(Entries taken from a collection)
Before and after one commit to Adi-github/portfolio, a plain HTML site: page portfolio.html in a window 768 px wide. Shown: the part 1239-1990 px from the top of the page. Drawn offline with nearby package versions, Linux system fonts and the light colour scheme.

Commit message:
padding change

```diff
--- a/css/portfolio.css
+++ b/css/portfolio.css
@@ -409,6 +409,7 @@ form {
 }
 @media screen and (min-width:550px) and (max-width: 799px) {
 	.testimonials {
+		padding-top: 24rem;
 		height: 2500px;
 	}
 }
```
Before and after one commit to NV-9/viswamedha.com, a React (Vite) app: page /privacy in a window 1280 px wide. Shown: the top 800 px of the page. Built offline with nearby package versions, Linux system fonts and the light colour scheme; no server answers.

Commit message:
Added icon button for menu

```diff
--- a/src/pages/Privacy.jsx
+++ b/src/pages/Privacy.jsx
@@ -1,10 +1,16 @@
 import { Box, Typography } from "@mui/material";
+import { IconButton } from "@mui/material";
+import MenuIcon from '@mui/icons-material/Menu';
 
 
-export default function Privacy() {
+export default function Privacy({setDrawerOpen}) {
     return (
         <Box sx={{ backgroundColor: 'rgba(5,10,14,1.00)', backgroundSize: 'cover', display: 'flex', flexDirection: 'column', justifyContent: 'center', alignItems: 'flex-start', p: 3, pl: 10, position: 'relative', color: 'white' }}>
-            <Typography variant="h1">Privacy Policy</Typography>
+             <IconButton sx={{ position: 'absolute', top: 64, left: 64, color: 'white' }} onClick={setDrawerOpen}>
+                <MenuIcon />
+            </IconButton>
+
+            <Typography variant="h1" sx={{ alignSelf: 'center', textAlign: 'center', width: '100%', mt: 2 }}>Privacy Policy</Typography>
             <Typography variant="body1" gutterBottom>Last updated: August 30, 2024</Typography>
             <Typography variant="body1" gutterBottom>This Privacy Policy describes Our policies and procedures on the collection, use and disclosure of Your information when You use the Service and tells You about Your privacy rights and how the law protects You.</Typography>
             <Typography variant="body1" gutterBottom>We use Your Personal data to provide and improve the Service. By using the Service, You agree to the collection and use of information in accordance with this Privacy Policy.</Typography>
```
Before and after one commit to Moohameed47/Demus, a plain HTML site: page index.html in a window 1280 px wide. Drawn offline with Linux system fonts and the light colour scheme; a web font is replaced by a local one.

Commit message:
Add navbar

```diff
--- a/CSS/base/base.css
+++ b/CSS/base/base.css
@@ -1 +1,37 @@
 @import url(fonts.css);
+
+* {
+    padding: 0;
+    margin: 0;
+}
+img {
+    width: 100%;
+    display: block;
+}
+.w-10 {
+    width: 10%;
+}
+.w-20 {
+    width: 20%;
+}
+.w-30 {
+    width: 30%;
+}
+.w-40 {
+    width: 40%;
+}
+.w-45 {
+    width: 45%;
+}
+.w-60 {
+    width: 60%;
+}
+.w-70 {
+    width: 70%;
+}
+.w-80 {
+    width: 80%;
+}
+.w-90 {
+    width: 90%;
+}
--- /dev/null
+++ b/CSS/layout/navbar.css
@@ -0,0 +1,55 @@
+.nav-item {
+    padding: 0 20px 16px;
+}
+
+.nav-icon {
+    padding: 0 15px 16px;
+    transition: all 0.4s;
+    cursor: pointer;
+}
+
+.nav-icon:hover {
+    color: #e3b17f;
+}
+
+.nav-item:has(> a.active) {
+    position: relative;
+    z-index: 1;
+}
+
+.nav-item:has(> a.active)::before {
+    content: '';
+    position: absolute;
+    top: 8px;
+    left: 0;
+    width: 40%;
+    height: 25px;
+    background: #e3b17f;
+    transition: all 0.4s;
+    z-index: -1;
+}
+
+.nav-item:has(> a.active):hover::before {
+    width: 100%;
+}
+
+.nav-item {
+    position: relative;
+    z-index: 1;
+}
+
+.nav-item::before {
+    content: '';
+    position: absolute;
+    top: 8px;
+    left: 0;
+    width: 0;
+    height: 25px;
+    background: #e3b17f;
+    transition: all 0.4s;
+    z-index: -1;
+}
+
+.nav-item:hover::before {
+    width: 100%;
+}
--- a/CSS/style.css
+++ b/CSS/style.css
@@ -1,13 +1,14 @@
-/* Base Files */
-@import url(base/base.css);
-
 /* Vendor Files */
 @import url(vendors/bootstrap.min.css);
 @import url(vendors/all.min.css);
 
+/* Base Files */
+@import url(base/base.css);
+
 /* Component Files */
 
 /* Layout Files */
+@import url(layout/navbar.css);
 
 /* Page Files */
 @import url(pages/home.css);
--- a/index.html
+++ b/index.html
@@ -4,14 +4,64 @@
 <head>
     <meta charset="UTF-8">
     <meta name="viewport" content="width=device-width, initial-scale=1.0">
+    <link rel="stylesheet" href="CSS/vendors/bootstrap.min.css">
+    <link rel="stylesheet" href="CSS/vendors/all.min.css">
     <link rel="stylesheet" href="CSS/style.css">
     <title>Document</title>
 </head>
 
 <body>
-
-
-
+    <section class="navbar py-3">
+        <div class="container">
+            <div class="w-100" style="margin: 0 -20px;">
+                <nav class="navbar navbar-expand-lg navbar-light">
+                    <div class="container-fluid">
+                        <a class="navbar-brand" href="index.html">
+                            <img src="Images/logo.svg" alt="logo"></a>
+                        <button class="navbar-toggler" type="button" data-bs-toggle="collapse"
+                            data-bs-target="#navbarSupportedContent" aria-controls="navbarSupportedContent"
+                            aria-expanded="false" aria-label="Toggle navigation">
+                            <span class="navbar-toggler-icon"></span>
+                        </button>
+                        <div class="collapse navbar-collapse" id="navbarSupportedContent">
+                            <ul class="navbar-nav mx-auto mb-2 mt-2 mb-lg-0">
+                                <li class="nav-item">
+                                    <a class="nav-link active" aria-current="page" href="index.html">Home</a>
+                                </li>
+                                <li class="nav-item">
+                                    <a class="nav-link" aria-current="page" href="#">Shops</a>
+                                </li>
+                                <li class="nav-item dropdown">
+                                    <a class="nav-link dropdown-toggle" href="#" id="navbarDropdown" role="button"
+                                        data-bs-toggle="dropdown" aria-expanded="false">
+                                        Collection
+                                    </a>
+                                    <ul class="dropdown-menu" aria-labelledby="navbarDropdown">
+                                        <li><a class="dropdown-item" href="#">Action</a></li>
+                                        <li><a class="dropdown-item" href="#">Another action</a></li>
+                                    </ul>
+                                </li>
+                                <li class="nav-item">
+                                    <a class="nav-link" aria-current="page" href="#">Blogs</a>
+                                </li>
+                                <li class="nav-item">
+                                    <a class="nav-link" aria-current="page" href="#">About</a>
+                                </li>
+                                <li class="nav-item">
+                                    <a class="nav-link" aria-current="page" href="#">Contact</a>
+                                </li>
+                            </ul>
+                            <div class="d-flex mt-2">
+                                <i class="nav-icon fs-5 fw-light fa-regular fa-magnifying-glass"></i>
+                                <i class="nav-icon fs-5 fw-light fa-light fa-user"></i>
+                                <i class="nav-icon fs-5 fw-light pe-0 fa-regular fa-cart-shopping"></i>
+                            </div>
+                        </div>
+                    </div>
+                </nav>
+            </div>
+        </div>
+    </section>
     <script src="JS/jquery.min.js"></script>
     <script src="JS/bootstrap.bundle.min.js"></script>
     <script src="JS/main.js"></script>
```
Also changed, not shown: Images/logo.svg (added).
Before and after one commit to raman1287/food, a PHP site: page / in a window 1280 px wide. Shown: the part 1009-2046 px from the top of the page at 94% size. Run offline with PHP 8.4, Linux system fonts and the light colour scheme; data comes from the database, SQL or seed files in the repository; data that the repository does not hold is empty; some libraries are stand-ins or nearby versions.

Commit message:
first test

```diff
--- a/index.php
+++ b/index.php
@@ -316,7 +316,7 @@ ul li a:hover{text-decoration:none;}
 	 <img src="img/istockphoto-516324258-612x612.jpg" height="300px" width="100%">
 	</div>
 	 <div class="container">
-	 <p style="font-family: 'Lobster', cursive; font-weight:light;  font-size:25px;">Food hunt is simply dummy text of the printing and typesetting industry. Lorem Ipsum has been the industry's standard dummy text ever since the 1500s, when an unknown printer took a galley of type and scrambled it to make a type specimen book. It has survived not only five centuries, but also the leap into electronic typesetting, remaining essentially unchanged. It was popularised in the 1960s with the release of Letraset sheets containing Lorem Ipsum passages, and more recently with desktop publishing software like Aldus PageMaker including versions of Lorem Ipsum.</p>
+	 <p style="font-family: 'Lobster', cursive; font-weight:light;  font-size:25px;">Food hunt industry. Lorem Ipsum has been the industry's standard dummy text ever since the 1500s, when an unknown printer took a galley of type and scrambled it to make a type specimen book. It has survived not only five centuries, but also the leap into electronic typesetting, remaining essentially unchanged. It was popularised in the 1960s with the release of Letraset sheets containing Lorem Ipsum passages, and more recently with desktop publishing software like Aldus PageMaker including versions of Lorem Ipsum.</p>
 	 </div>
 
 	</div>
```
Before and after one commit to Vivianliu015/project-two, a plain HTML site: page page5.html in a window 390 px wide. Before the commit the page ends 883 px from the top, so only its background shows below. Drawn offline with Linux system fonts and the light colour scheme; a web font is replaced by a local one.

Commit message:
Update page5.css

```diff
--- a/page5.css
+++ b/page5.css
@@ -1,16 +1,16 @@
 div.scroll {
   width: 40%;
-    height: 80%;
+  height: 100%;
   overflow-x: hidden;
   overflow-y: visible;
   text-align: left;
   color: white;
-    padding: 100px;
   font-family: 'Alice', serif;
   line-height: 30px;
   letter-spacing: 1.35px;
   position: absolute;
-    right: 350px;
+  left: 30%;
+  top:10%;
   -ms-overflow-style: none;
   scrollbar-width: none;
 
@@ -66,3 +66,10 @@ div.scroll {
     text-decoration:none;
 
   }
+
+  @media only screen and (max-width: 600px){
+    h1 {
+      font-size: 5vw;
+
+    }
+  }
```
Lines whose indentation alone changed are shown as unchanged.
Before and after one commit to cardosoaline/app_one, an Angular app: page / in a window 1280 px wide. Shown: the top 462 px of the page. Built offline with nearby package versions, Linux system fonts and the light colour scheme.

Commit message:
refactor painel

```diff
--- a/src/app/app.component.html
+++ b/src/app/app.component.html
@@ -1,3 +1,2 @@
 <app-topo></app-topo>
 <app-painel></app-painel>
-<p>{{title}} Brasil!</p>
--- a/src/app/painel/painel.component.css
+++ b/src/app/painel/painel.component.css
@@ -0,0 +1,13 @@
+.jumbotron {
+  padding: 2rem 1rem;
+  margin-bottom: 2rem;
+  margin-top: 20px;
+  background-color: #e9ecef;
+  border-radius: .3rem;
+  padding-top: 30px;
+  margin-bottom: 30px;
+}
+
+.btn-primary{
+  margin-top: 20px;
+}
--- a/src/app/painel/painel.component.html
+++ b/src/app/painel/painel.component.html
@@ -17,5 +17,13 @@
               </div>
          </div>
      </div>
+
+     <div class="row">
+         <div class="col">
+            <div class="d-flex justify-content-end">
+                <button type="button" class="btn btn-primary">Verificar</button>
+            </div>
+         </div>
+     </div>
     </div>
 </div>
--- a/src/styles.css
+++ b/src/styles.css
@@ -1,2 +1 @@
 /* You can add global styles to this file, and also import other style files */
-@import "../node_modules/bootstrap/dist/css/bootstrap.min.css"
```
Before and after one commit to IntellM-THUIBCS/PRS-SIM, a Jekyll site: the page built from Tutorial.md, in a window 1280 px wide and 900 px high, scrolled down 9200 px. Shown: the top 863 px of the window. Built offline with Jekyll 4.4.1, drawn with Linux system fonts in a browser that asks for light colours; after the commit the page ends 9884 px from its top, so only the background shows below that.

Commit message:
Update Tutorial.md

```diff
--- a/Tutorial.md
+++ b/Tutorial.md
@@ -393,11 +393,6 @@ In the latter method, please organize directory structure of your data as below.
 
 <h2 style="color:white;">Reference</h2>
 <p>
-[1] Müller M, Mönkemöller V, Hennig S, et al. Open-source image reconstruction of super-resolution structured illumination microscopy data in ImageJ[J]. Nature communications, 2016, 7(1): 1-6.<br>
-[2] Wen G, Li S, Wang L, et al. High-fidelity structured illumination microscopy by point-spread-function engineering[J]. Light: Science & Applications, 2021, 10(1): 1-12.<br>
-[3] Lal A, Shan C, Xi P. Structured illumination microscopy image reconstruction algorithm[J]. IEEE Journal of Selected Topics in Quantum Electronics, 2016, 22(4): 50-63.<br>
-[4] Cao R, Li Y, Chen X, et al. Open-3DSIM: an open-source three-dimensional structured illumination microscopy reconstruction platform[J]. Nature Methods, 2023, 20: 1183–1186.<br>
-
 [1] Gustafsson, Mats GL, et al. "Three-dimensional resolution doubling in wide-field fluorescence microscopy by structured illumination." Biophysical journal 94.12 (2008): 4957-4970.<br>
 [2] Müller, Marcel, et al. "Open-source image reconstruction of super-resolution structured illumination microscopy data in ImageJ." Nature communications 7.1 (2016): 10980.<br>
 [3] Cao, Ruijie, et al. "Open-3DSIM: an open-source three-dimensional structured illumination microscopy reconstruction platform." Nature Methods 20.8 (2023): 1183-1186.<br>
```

◆ **DIRECTIONS FOR THIS TASK**
Look over the records above, and wherever a line contains the string "link", copy that line.

◆ **FINAL ANSWER**
+    <link rel="stylesheet" href="CSS/vendors/bootstrap.min.css">
+    <link rel="stylesheet" href="CSS/vendors/all.min.css">
     <link rel="stylesheet" href="CSS/style.css">
+                                    <a class="nav-link active" aria-current="page" href="index.html">Home</a>
+                                    <a class="nav-link" aria-current="page" href="#">Shops</a>
+                                    <a class="nav-link dropdown-toggle" href="#" id="navbarDropdown" role="button"
+                                    <a class="nav-link" aria-current="page" href="#">Blogs</a>
+                                    <a class="nav-link" aria-current="page" href="#">About</a>
+                                    <a class="nav-link" aria-current="page" href="#">Contact</a>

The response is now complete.